Meanwhile, Spot has been dreaming of becoming a real boy. He does not want to carry on with his double life anymore. When he hears a scientist called Krank (Kelsey Grammer) says he can transform insects and animals into humans, Spot begins of dreaming of meeting the scientist. He soon has an opportunity.
Spot gets a ride with Mrs Helperman and Leonard on their trip to the National Teacher Awards competition in Florida, that is also a home to Dr Krank. Everything does not go alright for Spot but there is plenty for the viewers to enjoy here.
Watch out for the sequence in which Spot poses as multiple members of his alter ego Scott's family.
Another highlight comes when Spot, temporarily changed into man instead of a boy because Krank has not been able to create a formula for translating the dog years into the age of the humans.

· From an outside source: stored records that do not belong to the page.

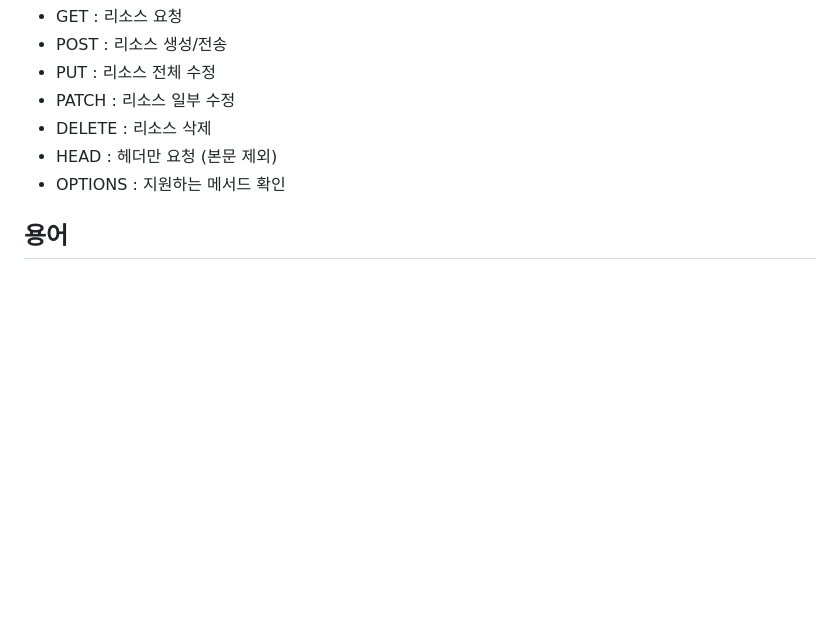
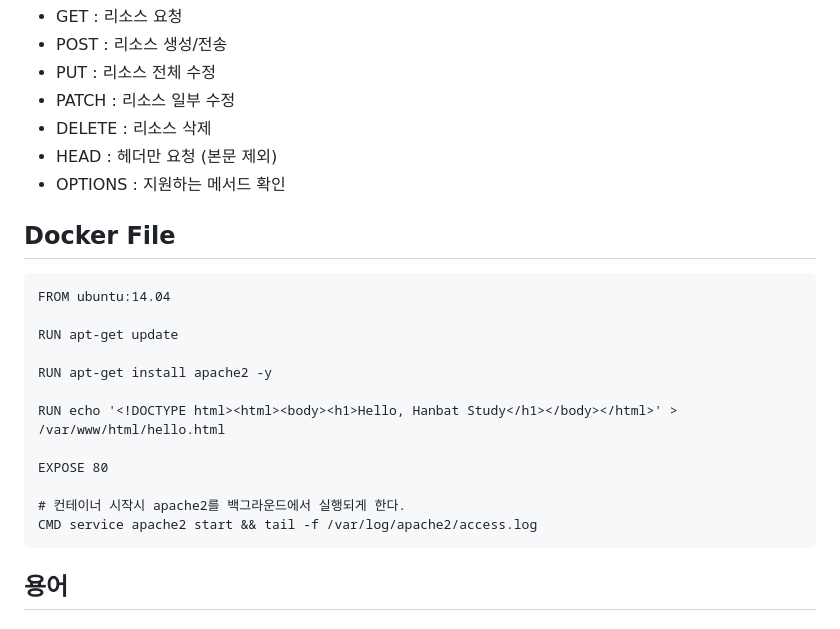
Before and after one commit to jeonjihwan72/hanbat-mystudy, a Markdown page: README.md, the part around the change. GitHub-like rendering; blank space fills up the shorter version.

Commit message:
docs: add code of Dockerfile on README.md

````diff
--- a/README.md
+++ b/README.md
@@ -268,6 +268,23 @@ public class AppConfig {
 - HEAD : 헤더만 요청 (본문 제외)
 - OPTIONS : 지원하는 메서드 확인
 
+## Docker File
+
+```docker
+FROM ubuntu:14.04
+
+RUN apt-get update
+
+RUN apt-get install apache2 -y
+
+RUN echo '<!DOCTYPE html><html><body><h1>Hello, Hanbat Study</h1></body></html>' > /var/www/html/hello.html
+
+EXPOSE 80
+
+# 컨테이너 시작시 apache2를 백그라운드에서 실행되게 한다.
+CMD service apache2 start && tail -f /var/log/apache2/access.log
+```
+
 ## 용어
 
 ### 기초 용어 약자
````
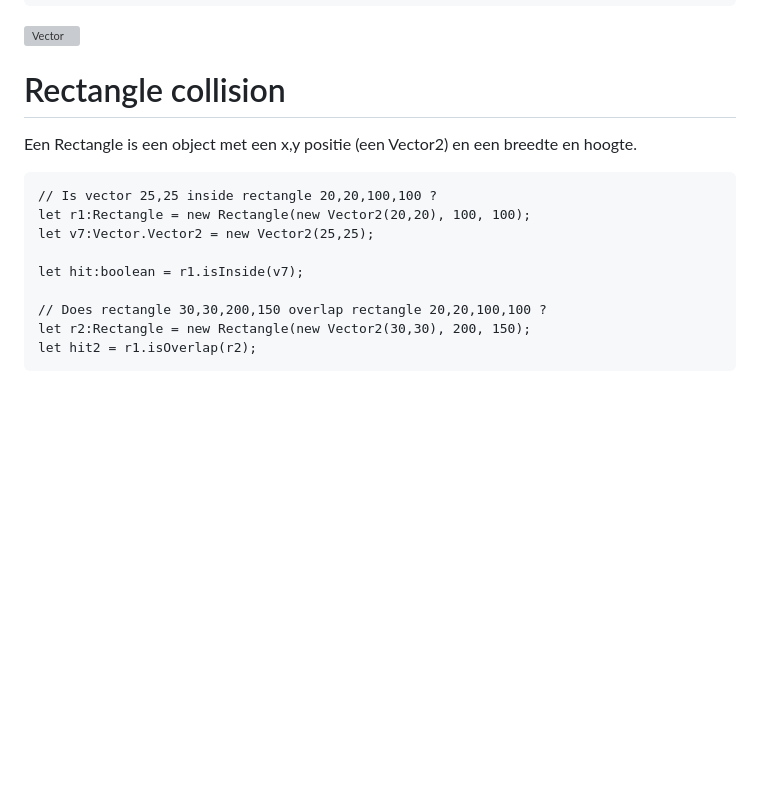
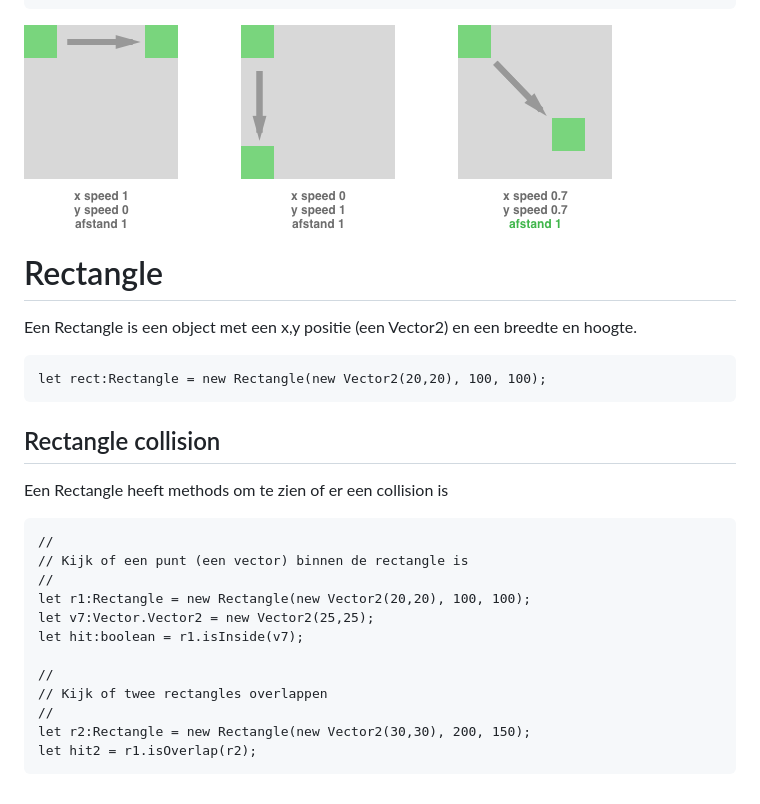
Before and after one commit to HR-CMGT/PRG08-Snippets, a Markdown page: dev/vector/README.md, the part around the change. Rendered like a GitHub page; pictures changed too: docs/images/vector2.png (added); blank space fills up the shorter version; grey boxes are pictures that could not be loaded.

Commit message:
Added illustration vector

````diff
--- a/dev/vector/README.md
+++ b/dev/vector/README.md
@@ -44,16 +44,25 @@ position = position.add(normalizedSpeed);
 
 ![Vector](../../docs/images/vector2.png "Vector")
 
-# Rectangle collision
+# Rectangle
 Een Rectangle is een object met een x,y positie (een Vector2) en een breedte en hoogte.
 ```
-// Is vector 25,25 inside rectangle 20,20,100,100 ?
+let rect:Rectangle = new Rectangle(new Vector2(20,20), 100, 100);
+```
+
+## Rectangle collision
+Een Rectangle heeft methods om te zien of er een collision is
+```
+//
+// Kijk of een punt (een vector) binnen de rectangle is
+//
 let r1:Rectangle = new Rectangle(new Vector2(20,20), 100, 100);
 let v7:Vector.Vector2 = new Vector2(25,25);
-
 let hit:boolean = r1.isInside(v7);
 
-// Does rectangle 30,30,200,150 overlap rectangle 20,20,100,100 ?
+//
+// Kijk of twee rectangles overlappen
+//
 let r2:Rectangle = new Rectangle(new Vector2(30,30), 200, 150);
 let hit2 = r1.isOverlap(r2);
 ```
````
Also changed, not shown: docs/images/vector1.png (added).
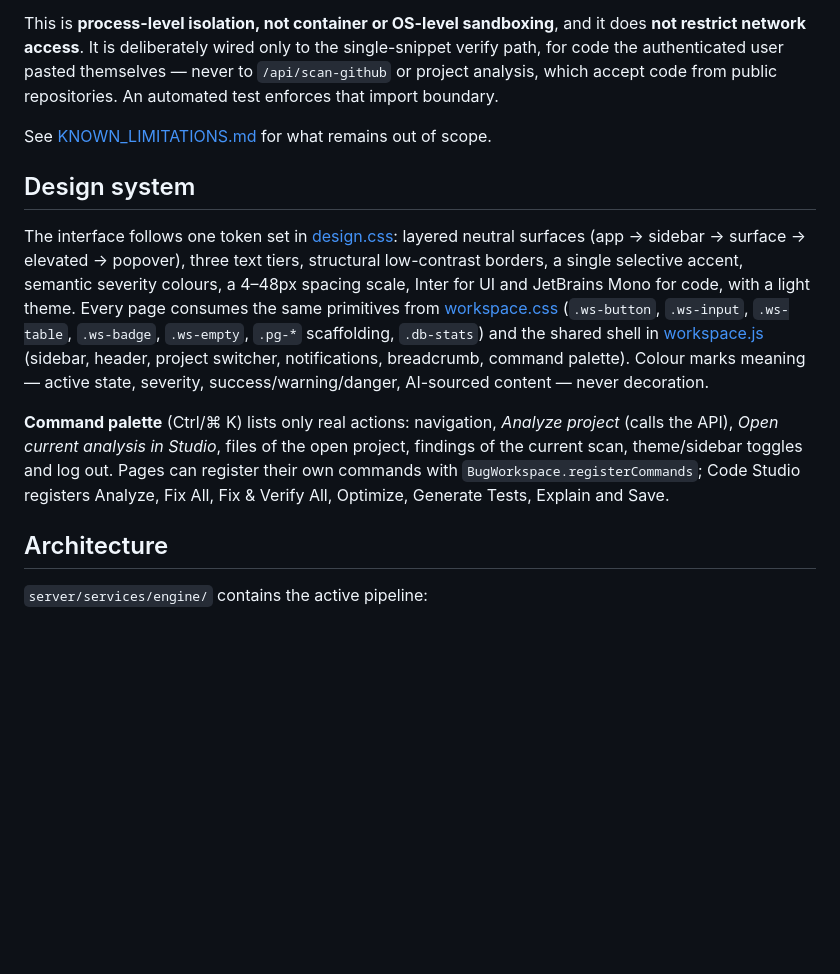
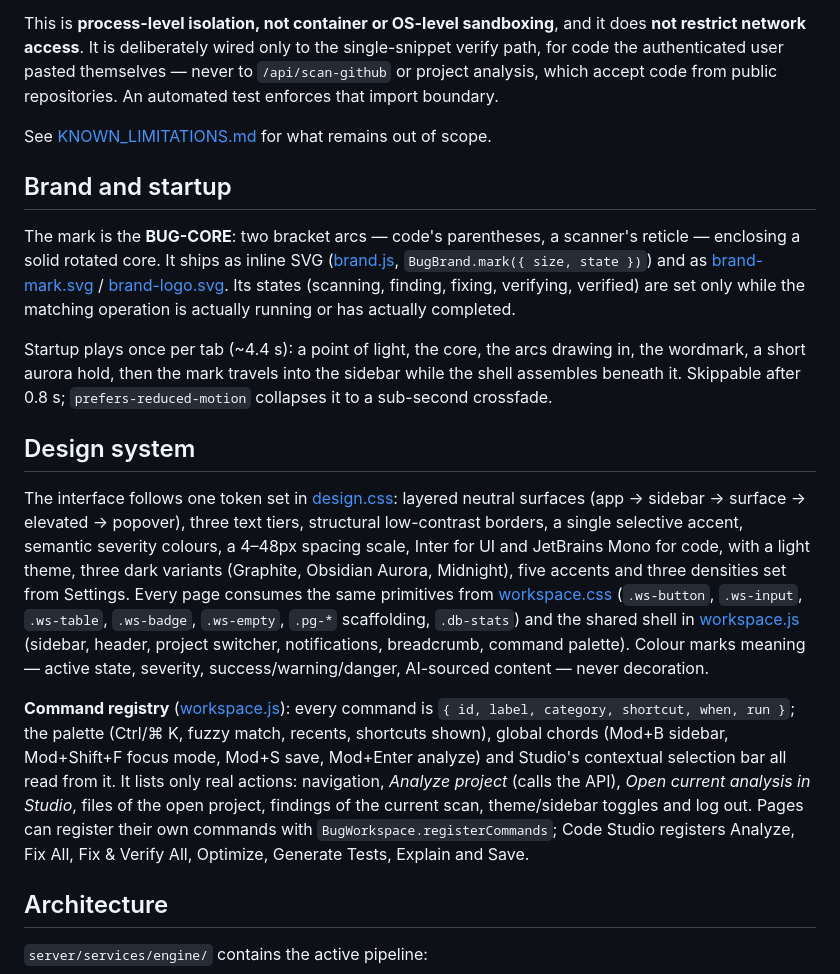
Before and after one commit to Rahulb003/bug-ai, a Markdown page: README.md, the part around the change. GitHub-like rendering; blank space fills up the shorter version.

Commit message:
docs: brand, startup, command registry, and the honest scope of revisions/search/lifecycle
Co-Authored-By: Claude Opus 5 <noreply@anthropic.com>

```diff
--- a/README.md
+++ b/README.md
@@ -67,11 +67,17 @@ This is **process-level isolation, not container or OS-level sandboxing**, and i
 
 See [KNOWN_LIMITATIONS.md](KNOWN_LIMITATIONS.md) for what remains out of scope.
 
+## Brand and startup
+
+The mark is the **BUG-CORE**: two bracket arcs — code's parentheses, a scanner's reticle — enclosing a solid rotated core. It ships as inline SVG ([brand.js](brand.js), `BugBrand.mark({ size, state })`) and as [brand-mark.svg](brand-mark.svg) / [brand-logo.svg](brand-logo.svg). Its states (scanning, finding, fixing, verifying, verified) are set only while the matching operation is actually running or has actually completed.
+
+Startup plays once per tab (~4.4 s): a point of light, the core, the arcs drawing in, the wordmark, a short aurora hold, then the mark travels into the sidebar while the shell assembles beneath it. Skippable after 0.8 s; `prefers-reduced-motion` collapses it to a sub-second crossfade.
+
 ## Design system
 
-The interface follows one token set in [design.css](design.css): layered neutral surfaces (app → sidebar → surface → elevated → popover), three text tiers, structural low-contrast borders, a single selective accent, semantic severity colours, a 4–48px spacing scale, Inter for UI and JetBrains Mono for code, with a light theme. Every page consumes the same primitives from [workspace.css](workspace.css) (`.ws-button`, `.ws-input`, `.ws-table`, `.ws-badge`, `.ws-empty`, `.pg-*` scaffolding, `.db-stats`) and the shared shell in [workspace.js](workspace.js) (sidebar, header, project switcher, notifications, breadcrumb, command palette). Colour marks meaning — active state, severity, success/warning/danger, AI-sourced content — never decoration.
+The interface follows one token set in [design.css](design.css): layered neutral surfaces (app → sidebar → surface → elevated → popover), three text tiers, structural low-contrast borders, a single selective accent, semantic severity colours, a 4–48px spacing scale, Inter for UI and JetBrains Mono for code, with a light theme, three dark variants (Graphite, Obsidian Aurora, Midnight), five accents and three densities set from Settings. Every page consumes the same primitives from [workspace.css](workspace.css) (`.ws-button`, `.ws-input`, `.ws-table`, `.ws-badge`, `.ws-empty`, `.pg-*` scaffolding, `.db-stats`) and the shared shell in [workspace.js](workspace.js) (sidebar, header, project switcher, notifications, breadcrumb, command palette). Colour marks meaning — active state, severity, success/warning/danger, AI-sourced content — never decoration.
 
-**Command palette** (Ctrl/⌘ K) lists only real actions: navigation, *Analyze project* (calls the API), *Open current analysis in Studio*, files of the open project, findings of the current scan, theme/sidebar toggles and log out. Pages can register their own commands with `BugWorkspace.registerCommands`; Code Studio registers Analyze, Fix All, Fix & Verify All, Optimize, Generate Tests, Explain and Save.
+**Command registry** ([workspace.js](workspace.js)): every command is `{ id, label, category, shortcut, when, run }`; the palette (Ctrl/⌘ K, fuzzy match, recents, shortcuts shown), global chords (Mod+B sidebar, Mod+Shift+F focus mode, Mod+S save, Mod+Enter analyze) and Studio's contextual selection bar all read from it. It lists only real actions: navigation, *Analyze project* (calls the API), *Open current analysis in Studio*, files of the open project, findings of the current scan, theme/sidebar toggles and log out. Pages can register their own commands with `BugWorkspace.registerCommands`; Code Studio registers Analyze, Fix All, Fix & Verify All, Optimize, Generate Tests, Explain and Save.
 
 ## Architecture
 
```
Also changed, not shown: KNOWN_LIMITATIONS.md (+5 -0 lines).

Now an old man, Scott runs the risk of romantically involved with Mrs Helperman.
Kids will be filled with suspense as efforts are being made to turn Scott back into Spot.
Before this fast-moving and colourful movie ends, the kids could have learned a few things about identity crisis, and the accompanying adults a whale of a time.
Voices: Nathan Lane, Kelsey Grammer, Shaun Fleming, Debra Jo Rupp, Jerry Stiller
Director: Timothy Bjorklund
Writers: Bill and Cherie Steinkellner
Art Direction: Gary Baseman
Running time: 1 hour 10 minutes
Rating: PG for some mildly crude humour